Courtesy of Mr. Melvin Fox, R. F. D. 6,, Jackson, Michigan
149 W. Walnut Street Kutztown, Penna. 19530
Here is a picture of a small engine which I own and cannot identify the manufacturer. It has a brass plate with the following markings: 15 - JK 2671 E, RPM 775, HP l/2 - 2 JK. I would appreciate any information on this engine.
We think it's a 'Stover Engine'. It has a bore of 6% inches and a 10 inch stroke. The flywheels are 46 inches in diameter. It was originally used on a well-drilling rig.
Below are two letters I received concerning the upper right hand corner picture on page 17 March-April 1966 G.E.M. of Roger L. Eshelman's engine of which he does not know the name.
The first letter submitted by a Mr. T. H. Krueger, San Antonia, Texas.
Mr. Krueger says it is a Nelson Bros, engine built in Saginaw, Mich. V/a H.P. with 18' fly wheels. Hit and miss with a variable speed from 350 to 500 R.P.M. These engines were sold by various companies under 15 to 20 different trade names. In one case this engine was called 'Dazzle-Patch', 'Samsco' without the Nelson Bros, name plate. Nelson Bros, called them their 'Jumbo Line' with a picture of the elephant on the name plate. It could be said this engine was built about 1912.
The second letter is submitted by a Mr. Ellis M. Wellman, Erie, Penna. OK Mr. Krueger are you ready, here comes your 'BACK-FIRE'.
Referring to your What Is It article in the March-April G.E.M. I firmly believe that the unknown engine belonging to Mr. Eshelman is a Pittsburg Pump, I have a complete engine that matches every visible detail. It is a 11/2 H.P. rated at 450 R.P.M. manufactured by Pittsburgh Pump Co., Pittsburgh, Penna. equipped with an ignitor and a webster Tri-Polor type M M magnets.
It appears to me that both gentleman seem sure of what they are talking about, and both could be correct and that Pittsburgh Pump could be another one of the names carried on this engine as was mentioned by Mr. Krueger the engine did carry between 15 and 20 names. If there are more comments on this matter please submit them to me and they will appear in the next G.E.M.
I would also like to thank Mr. John Goldsmith, Amery, Wis. and Mr. Meridith Brison, Millersport, Ohio for there letters and comments on this same matter, their letters come close to what I have received and am writing in this article.

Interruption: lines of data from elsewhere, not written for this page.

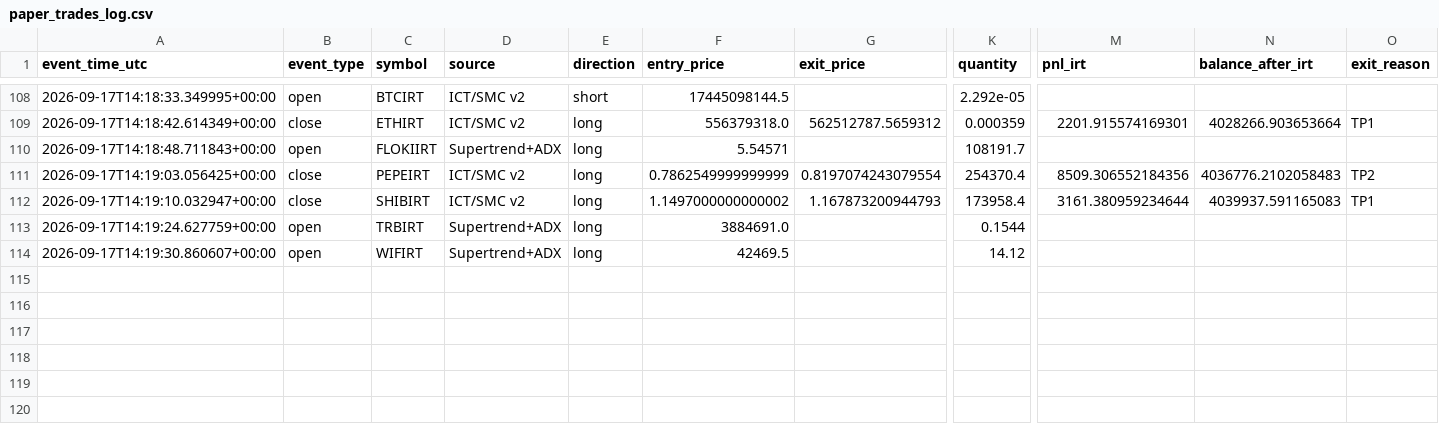
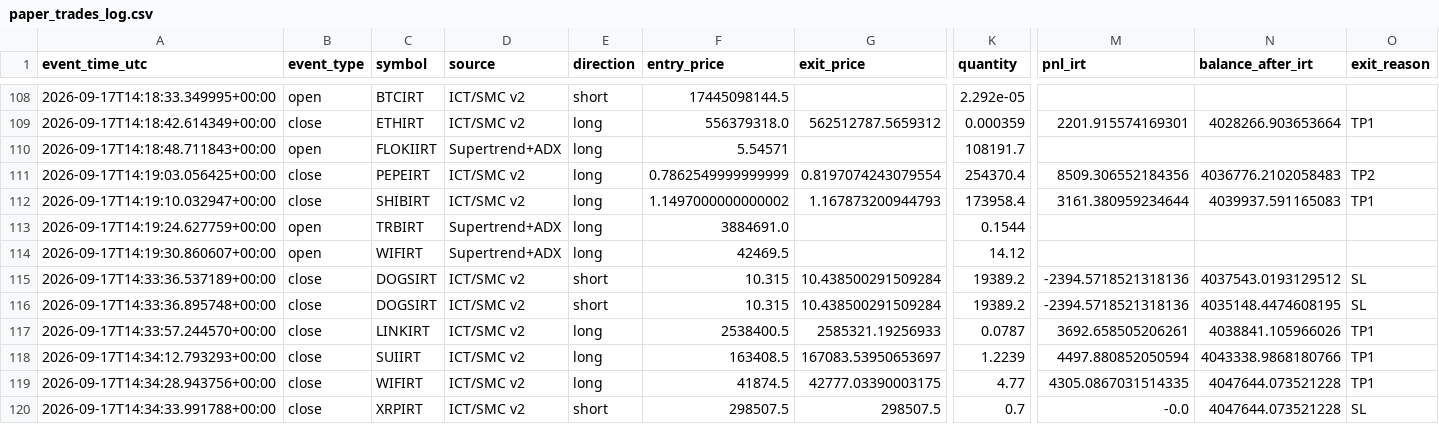
Before and after one commit to amirtorofi-sketch/abdeal-live-trading, a CSV file: bot2_live/paper_trades_log.csv, drawn as a sheet; only a part is shown, gaps mark what is left out; rows hold the shown columns only; the diff names each change by its address in the sheet, - before the commit and + after, or states it on an @@ line.

Commit message:
update bot2 state/paper log [skip ci]

```diff
--- a/bot2_live/paper_trades_log.csv
+++ b/bot2_live/paper_trades_log.csv
+row 115: 2026-09-17T14:33:36.537189+00:00 | close | DOGSIRT | ICT/SMC v2 | short | 10.315 | 10.438500291509284 | 19389.2 | -2394.5718521318136 | 4037543.0193129512 | SL
+row 116: 2026-09-17T14:33:36.895748+00:00 | close | DOGSIRT | ICT/SMC v2 | short | 10.315 | 10.438500291509284 | 19389.2 | -2394.5718521318136 | 4035148.4474608195 | SL
+row 117: 2026-09-17T14:33:57.244570+00:00 | close | LINKIRT | ICT/SMC v2 | long | 2538400.5 | 2585321.19256933 | 0.0787 | 3692.658505206261 | 4038841.105966026 | TP1
+row 118: 2026-09-17T14:34:12.793293+00:00 | close | SUIIRT | ICT/SMC v2 | long | 163408.5 | 167083.53950653697 | 1.2239 | 4497.880852050594 | 4043338.9868180766 | TP1
+row 119: 2026-09-17T14:34:28.943756+00:00 | close | WIFIRT | ICT/SMC v2 | long | 41874.5 | 42777.03390003175 | 4.77 | 4305.0867031514335 | 4047644.073521228 | TP1
+row 120: 2026-09-17T14:34:33.991788+00:00 | close | XRPIRT | ICT/SMC v2 | short | 298507.5 | 298507.5 | 0.7 | -0.0 | 4047644.073521228 | SL
```
Also changed, not shown: 1 other file.
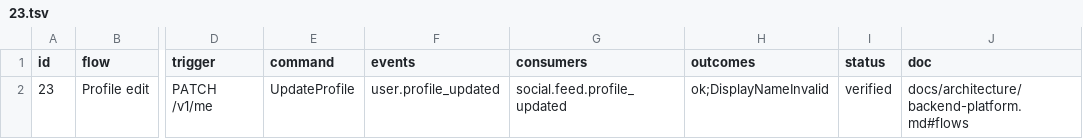
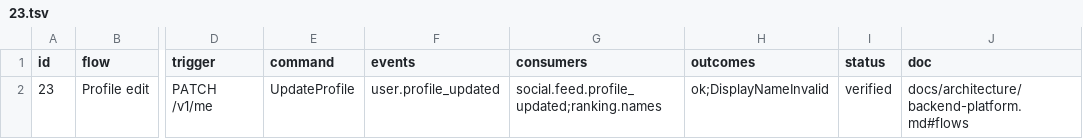
Before and after one commit to Munyon-Canyon/monaco, a TSV file: packages/flows/backend/23.tsv, drawn as a sheet; only a part is shown, gaps mark what is left out; the diff names each change by its address in the sheet, - before the commit and + after, or states it on an @@ line.

Commit message:
feat(ranking): refresh names on the boards when a profile changes
Adds the ranking_names consumer on user.profile_updated. When the event touches handle, display_name or photo_url, one guarded update rewrites the subject columns on the people and cabal_members boards; when rows changed it bumps the latest run's rev and publishes hint.global.leaderboards_updated with {run_id, computed_at} after commit. Part of #618.

```diff
--- a/packages/flows/backend/23.tsv
+++ b/packages/flows/backend/23.tsv
-G2 (consumers): social.feed.profile_updated
+G2 (consumers): social.feed.profile_updated;ranking.names
```
Also changed, not shown: 11 other files.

I have restored this Model M Samson Tractor. I would like to know if your readers would give some information on it: 1. - the year it was made;
2. - the horsepower and 3 - how many were manufactured??
The tractor is owned by Vincent Graff of Bennington, New York and Robert Dimick of Attica, N. Y.
Elmer, here are some reply's to the last publication of 'What Is It' column please print.
Below is a re-copy of a letter concerning my March-April article on Mr. Arthur L. Heiland's 8 cycle Aermotor received from a Mr. W. A. 'Wally' Getman past president of Western Steam Friends Assn.
In response to Mr. Heiland's question on the 8 cycle Aermotor pump engine he can be assured there was such an engine.
This Aermotor pump engine had several unique features such as one fly-wheel, 8 cycle, built in pump jack which was powered from the timing gear of the crankshaft low tension igniter ignition was used with a hit and miss governor. The gas tank was small holding about a quart of fuel, this had to be filled four times a day when it ran a long day. 'Wally' is writing more on this engine and in this letter he tells me it will appear in a later edition of the G.E.M. so lets all hold 'Wally' to his promise and keep our eye open for it, maybe he will tell us a little more of what he did in his 'Horse Trading Days'.
Mr. Marvin Green, Boyden, Iowa, would like to know make, origin and specifications of this engine. Submit all information to Ray I. Geisinger, 149 West Walnut Street, Kutztown, Penna. 19530 for next publication.
PLEASE BE PATIENT We never knew so much could happen all at once. We had two secretaries who knew all about our books and policies. Mrs. Janet Mundis a very kind and thorough worker went to the Hospital for an operation that was to keep her out of work for a week. It turned out to be five weeks. Before she got back our much beloved Anna Mae went to the Hospital with a serious affliction. This left us without an experienced secretary for two weeks. This incurred a great many omissions and unavoidable mistakes. Mrs. Mundis came back to help us out before the doctor gave her permission. Anna Mae had to be relieved of most of her work. Please write us freely of any mistakes and/or omissions. We will appreciate your bearing with us in this matter. We shall go overboard to rectify any inconvenience to you. Mrs. Kathryn (Kitty) Snell is our new Business Manager. She is a most gracious woman who, I am sure, will do her best for you and the Magazines. Elmer